MATERIAL PROVIDED below:
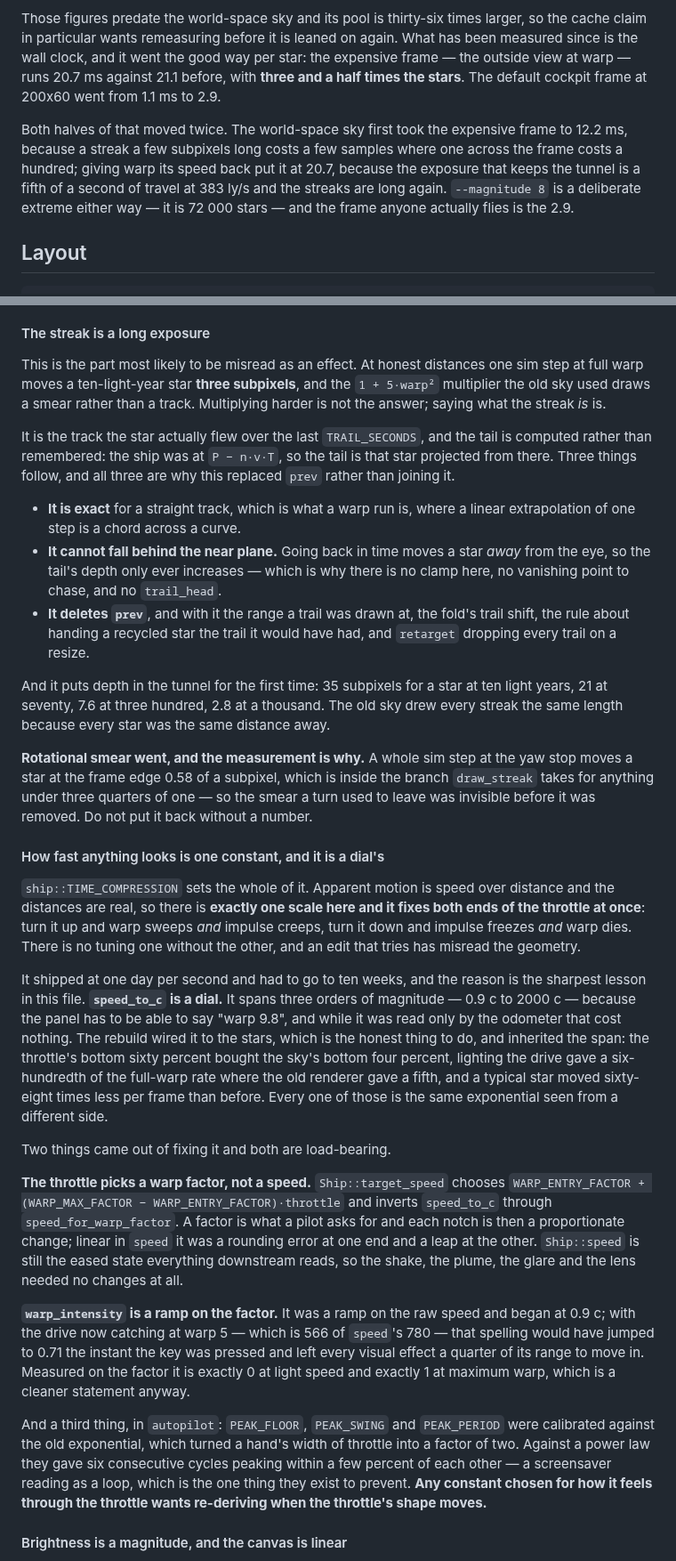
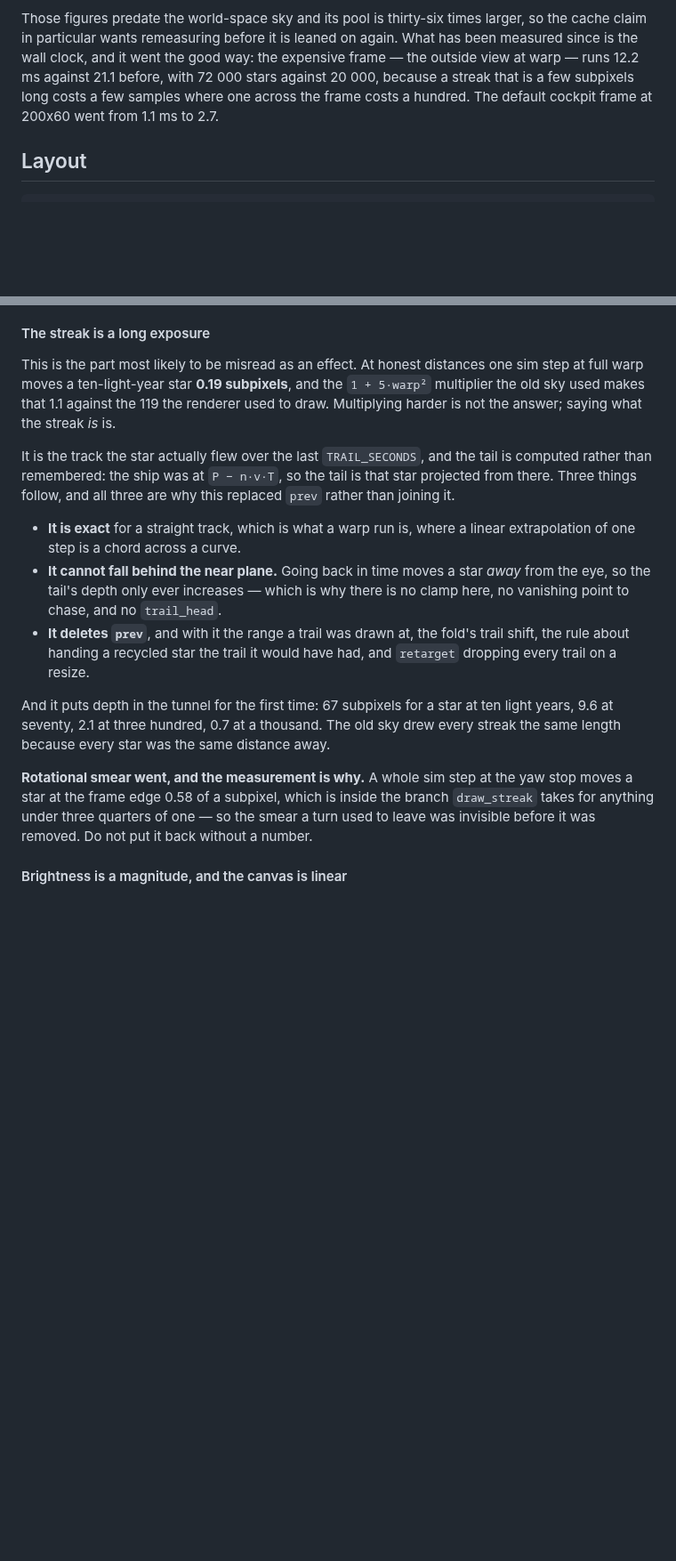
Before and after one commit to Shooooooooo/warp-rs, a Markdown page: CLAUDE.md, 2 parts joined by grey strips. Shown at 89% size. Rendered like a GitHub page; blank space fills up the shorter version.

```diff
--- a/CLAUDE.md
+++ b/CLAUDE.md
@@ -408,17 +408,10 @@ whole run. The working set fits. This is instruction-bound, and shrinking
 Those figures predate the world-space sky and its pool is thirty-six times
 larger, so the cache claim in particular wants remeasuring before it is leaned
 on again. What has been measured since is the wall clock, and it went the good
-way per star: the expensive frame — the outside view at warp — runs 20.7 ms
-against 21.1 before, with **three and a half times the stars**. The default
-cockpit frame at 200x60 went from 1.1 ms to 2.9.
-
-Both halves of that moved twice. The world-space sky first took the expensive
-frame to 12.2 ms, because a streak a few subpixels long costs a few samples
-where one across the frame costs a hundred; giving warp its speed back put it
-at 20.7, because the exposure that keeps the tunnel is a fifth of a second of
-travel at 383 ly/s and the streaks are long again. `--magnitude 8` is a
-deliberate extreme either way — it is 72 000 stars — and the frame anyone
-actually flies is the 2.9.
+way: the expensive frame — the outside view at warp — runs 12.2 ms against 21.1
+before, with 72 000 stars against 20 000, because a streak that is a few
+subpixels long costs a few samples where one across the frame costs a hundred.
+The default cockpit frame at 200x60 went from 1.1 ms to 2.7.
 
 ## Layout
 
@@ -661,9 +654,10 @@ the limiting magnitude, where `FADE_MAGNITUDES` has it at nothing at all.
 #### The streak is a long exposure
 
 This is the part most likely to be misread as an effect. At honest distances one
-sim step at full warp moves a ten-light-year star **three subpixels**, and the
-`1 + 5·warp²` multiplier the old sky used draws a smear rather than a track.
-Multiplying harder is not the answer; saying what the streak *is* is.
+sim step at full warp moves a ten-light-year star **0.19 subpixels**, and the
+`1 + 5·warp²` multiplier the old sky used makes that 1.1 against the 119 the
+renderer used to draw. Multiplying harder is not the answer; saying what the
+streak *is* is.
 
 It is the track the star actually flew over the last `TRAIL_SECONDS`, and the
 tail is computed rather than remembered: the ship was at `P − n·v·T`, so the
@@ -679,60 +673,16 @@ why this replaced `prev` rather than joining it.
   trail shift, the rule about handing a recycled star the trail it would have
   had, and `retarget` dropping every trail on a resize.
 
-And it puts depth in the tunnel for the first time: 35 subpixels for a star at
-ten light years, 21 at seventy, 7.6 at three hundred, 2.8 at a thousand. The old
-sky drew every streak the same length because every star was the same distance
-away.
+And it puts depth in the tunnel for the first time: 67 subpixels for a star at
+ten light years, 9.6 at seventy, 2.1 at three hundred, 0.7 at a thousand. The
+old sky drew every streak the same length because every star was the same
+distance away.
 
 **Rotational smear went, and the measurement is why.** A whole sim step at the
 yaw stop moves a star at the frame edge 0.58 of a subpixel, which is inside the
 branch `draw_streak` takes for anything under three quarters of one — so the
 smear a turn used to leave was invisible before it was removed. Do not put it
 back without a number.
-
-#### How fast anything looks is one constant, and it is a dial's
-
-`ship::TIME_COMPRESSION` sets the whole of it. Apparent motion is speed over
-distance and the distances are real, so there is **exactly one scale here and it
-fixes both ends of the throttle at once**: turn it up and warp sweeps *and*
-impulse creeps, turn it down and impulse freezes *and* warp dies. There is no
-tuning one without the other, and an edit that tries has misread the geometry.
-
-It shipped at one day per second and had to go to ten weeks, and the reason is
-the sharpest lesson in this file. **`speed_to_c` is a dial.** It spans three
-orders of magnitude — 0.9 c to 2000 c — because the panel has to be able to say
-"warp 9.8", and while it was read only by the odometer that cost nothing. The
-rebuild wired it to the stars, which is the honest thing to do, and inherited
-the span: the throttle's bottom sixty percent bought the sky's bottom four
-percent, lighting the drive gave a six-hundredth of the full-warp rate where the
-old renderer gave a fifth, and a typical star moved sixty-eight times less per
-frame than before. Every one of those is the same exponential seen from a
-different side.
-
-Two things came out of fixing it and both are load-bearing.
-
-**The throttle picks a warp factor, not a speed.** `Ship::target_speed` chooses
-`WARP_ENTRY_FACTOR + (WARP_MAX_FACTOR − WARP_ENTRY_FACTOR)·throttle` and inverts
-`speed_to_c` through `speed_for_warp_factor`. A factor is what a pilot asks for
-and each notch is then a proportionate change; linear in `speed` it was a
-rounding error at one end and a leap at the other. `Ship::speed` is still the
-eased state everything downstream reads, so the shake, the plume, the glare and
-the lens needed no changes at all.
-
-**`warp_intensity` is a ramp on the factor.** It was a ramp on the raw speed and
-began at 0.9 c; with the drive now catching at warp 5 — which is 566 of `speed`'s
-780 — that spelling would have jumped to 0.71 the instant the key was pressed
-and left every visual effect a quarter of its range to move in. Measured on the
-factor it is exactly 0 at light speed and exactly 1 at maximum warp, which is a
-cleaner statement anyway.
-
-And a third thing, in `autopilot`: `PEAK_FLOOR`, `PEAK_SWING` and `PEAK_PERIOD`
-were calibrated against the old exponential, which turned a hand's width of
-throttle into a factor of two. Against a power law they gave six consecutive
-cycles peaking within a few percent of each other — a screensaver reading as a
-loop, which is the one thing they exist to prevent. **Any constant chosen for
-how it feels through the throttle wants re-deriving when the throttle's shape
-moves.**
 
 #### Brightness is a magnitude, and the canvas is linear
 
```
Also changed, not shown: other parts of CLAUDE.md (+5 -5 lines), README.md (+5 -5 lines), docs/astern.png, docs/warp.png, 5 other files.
End of MATERIAL PROVIDED.
MATERIAL PROVIDED below:
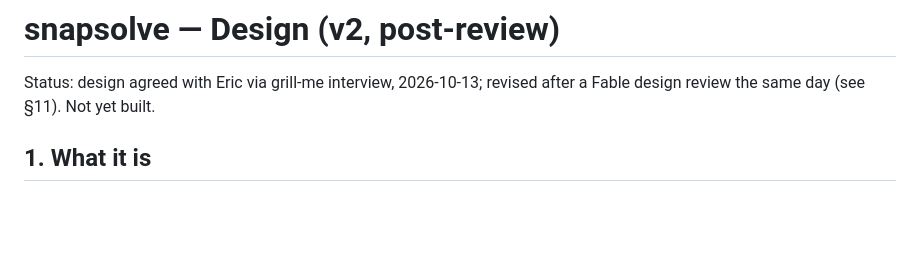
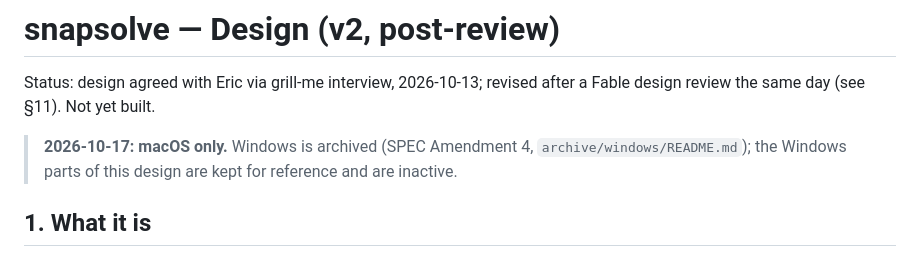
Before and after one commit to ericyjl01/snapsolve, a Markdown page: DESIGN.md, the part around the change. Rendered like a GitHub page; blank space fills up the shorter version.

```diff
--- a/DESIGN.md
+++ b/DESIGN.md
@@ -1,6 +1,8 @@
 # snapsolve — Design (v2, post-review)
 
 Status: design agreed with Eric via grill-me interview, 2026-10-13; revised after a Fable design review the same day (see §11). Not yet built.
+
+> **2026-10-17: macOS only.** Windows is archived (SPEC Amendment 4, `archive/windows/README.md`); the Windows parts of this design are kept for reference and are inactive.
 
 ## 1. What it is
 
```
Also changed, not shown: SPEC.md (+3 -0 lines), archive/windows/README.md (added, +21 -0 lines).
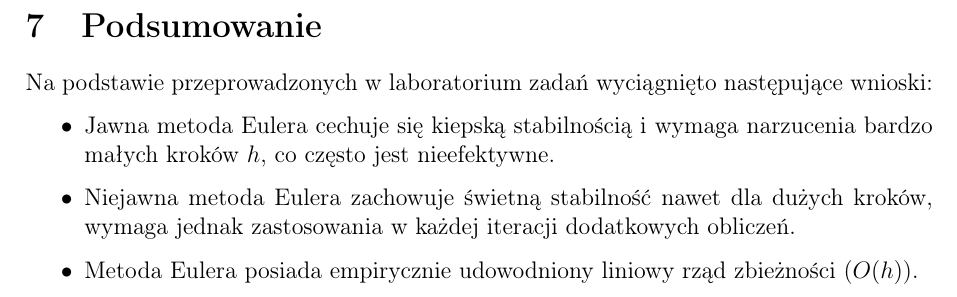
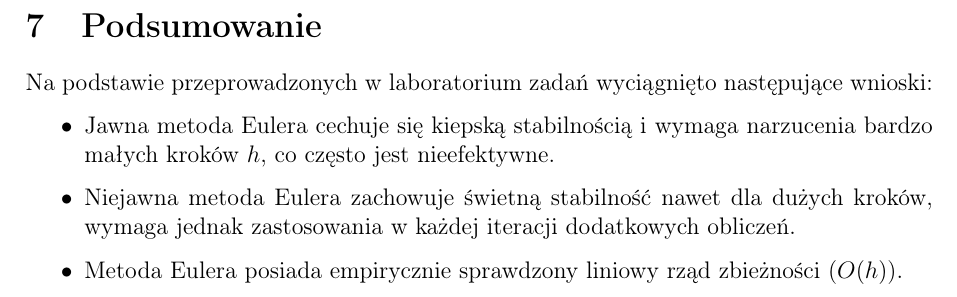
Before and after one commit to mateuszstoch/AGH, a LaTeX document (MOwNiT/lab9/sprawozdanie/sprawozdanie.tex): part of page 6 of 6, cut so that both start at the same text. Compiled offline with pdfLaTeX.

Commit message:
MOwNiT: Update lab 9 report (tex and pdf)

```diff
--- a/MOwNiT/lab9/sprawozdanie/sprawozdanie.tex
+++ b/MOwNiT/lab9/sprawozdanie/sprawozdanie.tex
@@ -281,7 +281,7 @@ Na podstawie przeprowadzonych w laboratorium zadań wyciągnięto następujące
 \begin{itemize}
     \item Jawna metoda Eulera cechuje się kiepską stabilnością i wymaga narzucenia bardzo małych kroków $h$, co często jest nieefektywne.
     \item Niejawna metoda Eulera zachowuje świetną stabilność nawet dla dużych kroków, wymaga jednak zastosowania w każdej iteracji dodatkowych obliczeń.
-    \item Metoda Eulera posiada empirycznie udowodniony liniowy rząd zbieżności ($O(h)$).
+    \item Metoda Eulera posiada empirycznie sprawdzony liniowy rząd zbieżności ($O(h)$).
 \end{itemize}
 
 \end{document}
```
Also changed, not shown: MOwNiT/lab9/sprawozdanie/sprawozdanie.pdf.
End of MATERIAL PROVIDED.
#### [DESCRIPTION OF THE TASK]
Copy each line above that contains the word "frame".

#### [ANSWER TO THIS PROBLEM]
-way per star: the expensive frame — the outside view at warp — runs 20.7 ms
-cockpit frame at 200x60 went from 1.1 ms to 2.9.
-frame to 12.2 ms, because a streak a few subpixels long costs a few samples
-where one across the frame costs a hundred; giving warp its speed back put it
-deliberate extreme either way — it is 72 000 stars — and the frame anyone
+way: the expensive frame — the outside view at warp — runs 12.2 ms against 21.1
+subpixels long costs a few samples where one across the frame costs a hundred.
+The default cockpit frame at 200x60 went from 1.1 ms to 2.7.
 yaw stop moves a star at the frame edge 0.58 of a subpixel, which is inside the
-frame than before. Every one of those is the same exponential seen from a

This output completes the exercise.